### [About this task]
Each entry that follows needs to be written out exactly, with nothing left out.

### [Material to process]
---+---

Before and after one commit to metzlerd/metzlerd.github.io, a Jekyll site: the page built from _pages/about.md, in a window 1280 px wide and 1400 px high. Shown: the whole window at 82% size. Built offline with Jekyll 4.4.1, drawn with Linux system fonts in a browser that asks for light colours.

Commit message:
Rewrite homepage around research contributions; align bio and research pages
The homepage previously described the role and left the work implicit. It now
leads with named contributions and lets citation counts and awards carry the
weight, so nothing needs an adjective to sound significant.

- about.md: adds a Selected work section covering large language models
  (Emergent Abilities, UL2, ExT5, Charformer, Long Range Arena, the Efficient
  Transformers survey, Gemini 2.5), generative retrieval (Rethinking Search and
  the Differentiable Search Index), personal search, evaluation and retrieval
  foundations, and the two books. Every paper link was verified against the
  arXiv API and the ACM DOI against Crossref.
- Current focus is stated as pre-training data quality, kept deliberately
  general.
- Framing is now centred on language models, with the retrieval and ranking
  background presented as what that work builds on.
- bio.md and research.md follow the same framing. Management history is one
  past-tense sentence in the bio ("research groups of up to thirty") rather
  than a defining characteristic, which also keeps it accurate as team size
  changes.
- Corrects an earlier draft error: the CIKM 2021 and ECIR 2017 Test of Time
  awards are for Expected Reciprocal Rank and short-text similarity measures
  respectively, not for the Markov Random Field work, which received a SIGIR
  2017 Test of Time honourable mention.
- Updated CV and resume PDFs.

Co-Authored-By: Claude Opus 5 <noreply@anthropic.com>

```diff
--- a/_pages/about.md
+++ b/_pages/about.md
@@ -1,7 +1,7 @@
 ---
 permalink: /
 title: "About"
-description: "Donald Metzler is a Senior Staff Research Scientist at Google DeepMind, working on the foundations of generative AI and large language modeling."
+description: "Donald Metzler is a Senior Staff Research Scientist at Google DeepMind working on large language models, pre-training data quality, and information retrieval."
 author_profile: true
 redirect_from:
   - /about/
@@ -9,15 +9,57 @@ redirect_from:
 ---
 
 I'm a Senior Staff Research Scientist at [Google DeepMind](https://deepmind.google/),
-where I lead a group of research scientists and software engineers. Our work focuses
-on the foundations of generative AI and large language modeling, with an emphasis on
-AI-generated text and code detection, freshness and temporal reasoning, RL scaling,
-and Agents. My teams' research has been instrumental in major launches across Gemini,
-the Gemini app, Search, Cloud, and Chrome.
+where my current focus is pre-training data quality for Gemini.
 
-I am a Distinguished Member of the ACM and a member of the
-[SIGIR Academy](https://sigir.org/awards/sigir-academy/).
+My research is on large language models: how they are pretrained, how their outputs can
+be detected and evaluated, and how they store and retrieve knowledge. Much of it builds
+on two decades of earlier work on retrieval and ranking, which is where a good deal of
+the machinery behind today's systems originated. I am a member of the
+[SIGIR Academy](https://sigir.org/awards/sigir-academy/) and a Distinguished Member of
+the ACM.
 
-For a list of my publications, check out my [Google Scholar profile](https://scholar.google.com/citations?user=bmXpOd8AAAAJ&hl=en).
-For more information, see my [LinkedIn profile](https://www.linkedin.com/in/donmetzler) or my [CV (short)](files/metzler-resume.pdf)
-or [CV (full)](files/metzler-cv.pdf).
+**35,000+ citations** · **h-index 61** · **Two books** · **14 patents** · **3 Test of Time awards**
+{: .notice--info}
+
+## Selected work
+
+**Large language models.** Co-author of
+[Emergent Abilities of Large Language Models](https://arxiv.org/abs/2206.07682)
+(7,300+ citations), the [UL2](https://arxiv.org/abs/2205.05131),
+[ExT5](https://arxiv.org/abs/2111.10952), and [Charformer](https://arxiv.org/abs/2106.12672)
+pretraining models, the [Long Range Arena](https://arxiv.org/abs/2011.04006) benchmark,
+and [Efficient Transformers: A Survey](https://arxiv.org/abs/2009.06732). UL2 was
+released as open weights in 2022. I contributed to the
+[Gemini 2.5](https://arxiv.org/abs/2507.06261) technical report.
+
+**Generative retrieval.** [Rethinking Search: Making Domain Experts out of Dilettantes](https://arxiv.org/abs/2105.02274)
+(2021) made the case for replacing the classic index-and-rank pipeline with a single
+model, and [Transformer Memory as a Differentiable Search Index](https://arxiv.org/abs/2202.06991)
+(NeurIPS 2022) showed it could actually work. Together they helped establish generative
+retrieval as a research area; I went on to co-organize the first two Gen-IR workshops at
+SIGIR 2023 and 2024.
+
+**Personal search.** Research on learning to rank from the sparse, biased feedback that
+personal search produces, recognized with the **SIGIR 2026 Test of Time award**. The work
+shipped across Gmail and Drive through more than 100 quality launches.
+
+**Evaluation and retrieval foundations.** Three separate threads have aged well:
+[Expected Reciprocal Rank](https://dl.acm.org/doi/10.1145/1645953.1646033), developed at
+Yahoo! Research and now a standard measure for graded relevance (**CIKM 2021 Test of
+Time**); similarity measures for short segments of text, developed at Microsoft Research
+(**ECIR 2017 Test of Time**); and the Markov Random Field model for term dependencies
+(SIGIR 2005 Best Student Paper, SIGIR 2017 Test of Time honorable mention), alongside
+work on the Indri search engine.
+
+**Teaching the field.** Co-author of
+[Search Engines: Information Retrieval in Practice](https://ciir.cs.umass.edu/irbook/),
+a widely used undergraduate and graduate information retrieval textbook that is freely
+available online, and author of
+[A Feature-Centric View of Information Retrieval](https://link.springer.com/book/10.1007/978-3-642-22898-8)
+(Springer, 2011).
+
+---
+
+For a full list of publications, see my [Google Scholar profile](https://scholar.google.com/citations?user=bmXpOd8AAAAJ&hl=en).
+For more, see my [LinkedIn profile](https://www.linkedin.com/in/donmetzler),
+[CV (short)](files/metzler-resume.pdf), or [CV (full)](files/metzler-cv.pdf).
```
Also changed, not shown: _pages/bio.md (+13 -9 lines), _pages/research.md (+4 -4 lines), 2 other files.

---+---

### [Answer to the exercise]
Before and after one commit to metzlerd/metzlerd.github.io, a Jekyll site: the page built from _pages/about.md, in a window 1280 px wide and 1400 px high. Shown: the whole window at 82% size. Built offline with Jekyll 4.4.1, drawn with Linux system fonts in a browser that asks for light colours.

Commit message:
Rewrite homepage around research contributions; align bio and research pages
The homepage previously described the role and left the work implicit. It now
leads with named contributions and lets citation counts and awards carry the
weight, so nothing needs an adjective to sound significant.

- about.md: adds a Selected work section covering large language models
  (Emergent Abilities, UL2, ExT5, Charformer, Long Range Arena, the Efficient
  Transformers survey, Gemini 2.5), generative retrieval (Rethinking Search and
  the Differentiable Search Index), personal search, evaluation and retrieval
  foundations, and the two books. Every paper link was verified against the
  arXiv API and the ACM DOI against Crossref.
- Current focus is stated as pre-training data quality, kept deliberately
  general.
- Framing is now centred on language models, with the retrieval and ranking
  background presented as what that work builds on.
- bio.md and research.md follow the same framing. Management history is one
  past-tense sentence in the bio ("research groups of up to thirty") rather
  than a defining characteristic, which also keeps it accurate as team size
  changes.
- Corrects an earlier draft error: the CIKM 2021 and ECIR 2017 Test of Time
  awards are for Expected Reciprocal Rank and short-text similarity measures
  respectively, not for the Markov Random Field work, which received a SIGIR
  2017 Test of Time honourable mention.
- Updated CV and resume PDFs.

Co-Authored-By: Claude Opus 5 <noreply@anthropic.com>

```diff
--- a/_pages/about.md
+++ b/_pages/about.md
@@ -1,7 +1,7 @@
 ---
 permalink: /
 title: "About"
-description: "Donald Metzler is a Senior Staff Research Scientist at Google DeepMind, working on the foundations of generative AI and large language modeling."
+description: "Donald Metzler is a Senior Staff Research Scientist at Google DeepMind working on large language models, pre-training data quality, and information retrieval."
 author_profile: true
 redirect_from:
   - /about/
@@ -9,15 +9,57 @@ redirect_from:
 ---
 
 I'm a Senior Staff Research Scientist at [Google DeepMind](https://deepmind.google/),
-where I lead a group of research scientists and software engineers. Our work focuses
-on the foundations of generative AI and large language modeling, with an emphasis on
-AI-generated text and code detection, freshness and temporal reasoning, RL scaling,
-and Agents. My teams' research has been instrumental in major launches across Gemini,
-the Gemini app, Search, Cloud, and Chrome.
+where my current focus is pre-training data quality for Gemini.
 
-I am a Distinguished Member of the ACM and a member of the
-[SIGIR Academy](https://sigir.org/awards/sigir-academy/).
+My research is on large language models: how they are pretrained, how their outputs can
+be detected and evaluated, and how they store and retrieve knowledge. Much of it builds
+on two decades of earlier work on retrieval and ranking, which is where a good deal of
+the machinery behind today's systems originated. I am a member of the
+[SIGIR Academy](https://sigir.org/awards/sigir-academy/) and a Distinguished Member of
+the ACM.
 
-For a list of my publications, check out my [Google Scholar profile](https://scholar.google.com/citations?user=bmXpOd8AAAAJ&hl=en).
-For more information, see my [LinkedIn profile](https://www.linkedin.com/in/donmetzler) or my [CV (short)](files/metzler-resume.pdf)
-or [CV (full)](files/metzler-cv.pdf).
+**35,000+ citations** · **h-index 61** · **Two books** · **14 patents** · **3 Test of Time awards**
+{: .notice--info}
+
+## Selected work
+
+**Large language models.** Co-author of
+[Emergent Abilities of Large Language Models](https://arxiv.org/abs/2206.07682)
+(7,300+ citations), the [UL2](https://arxiv.org/abs/2205.05131),
+[ExT5](https://arxiv.org/abs/2111.10952), and [Charformer](https://arxiv.org/abs/2106.12672)
+pretraining models, the [Long Range Arena](https://arxiv.org/abs/2011.04006) benchmark,
+and [Efficient Transformers: A Survey](https://arxiv.org/abs/2009.06732). UL2 was
+released as open weights in 2022. I contributed to the
+[Gemini 2.5](https://arxiv.org/abs/2507.06261) technical report.
+
+**Generative retrieval.** [Rethinking Search: Making Domain Experts out of Dilettantes](https://arxiv.org/abs/2105.02274)
+(2021) made the case for replacing the classic index-and-rank pipeline with a single
+model, and [Transformer Memory as a Differentiable Search Index](https://arxiv.org/abs/2202.06991)
+(NeurIPS 2022) showed it could actually work. Together they helped establish generative
+retrieval as a research area; I went on to co-organize the first two Gen-IR workshops at
+SIGIR 2023 and 2024.
+
+**Personal search.** Research on learning to rank from the sparse, biased feedback that
+personal search produces, recognized with the **SIGIR 2026 Test of Time award**. The work
+shipped across Gmail and Drive through more than 100 quality launches.
+
+**Evaluation and retrieval foundations.** Three separate threads have aged well:
+[Expected Reciprocal Rank](https://dl.acm.org/doi/10.1145/1645953.1646033), developed at
+Yahoo! Research and now a standard measure for graded relevance (**CIKM 2021 Test of
+Time**); similarity measures for short segments of text, developed at Microsoft Research
+(**ECIR 2017 Test of Time**); and the Markov Random Field model for term dependencies
+(SIGIR 2005 Best Student Paper, SIGIR 2017 Test of Time honorable mention), alongside
+work on the Indri search engine.
+
+**Teaching the field.** Co-author of
+[Search Engines: Information Retrieval in Practice](https://ciir.cs.umass.edu/irbook/),
+a widely used undergraduate and graduate information retrieval textbook that is freely
+available online, and author of
+[A Feature-Centric View of Information Retrieval](https://link.springer.com/book/10.1007/978-3-642-22898-8)
+(Springer, 2011).
+
+---
+
+For a full list of publications, see my [Google Scholar profile](https://scholar.google.com/citations?user=bmXpOd8AAAAJ&hl=en).
+For more, see my [LinkedIn profile](https://www.linkedin.com/in/donmetzler),
+[CV (short)](files/metzler-resume.pdf), or [CV (full)](files/metzler-cv.pdf).
```
Also changed, not shown: _pages/bio.md (+13 -9 lines), _pages/research.md (+4 -4 lines), 2 other files.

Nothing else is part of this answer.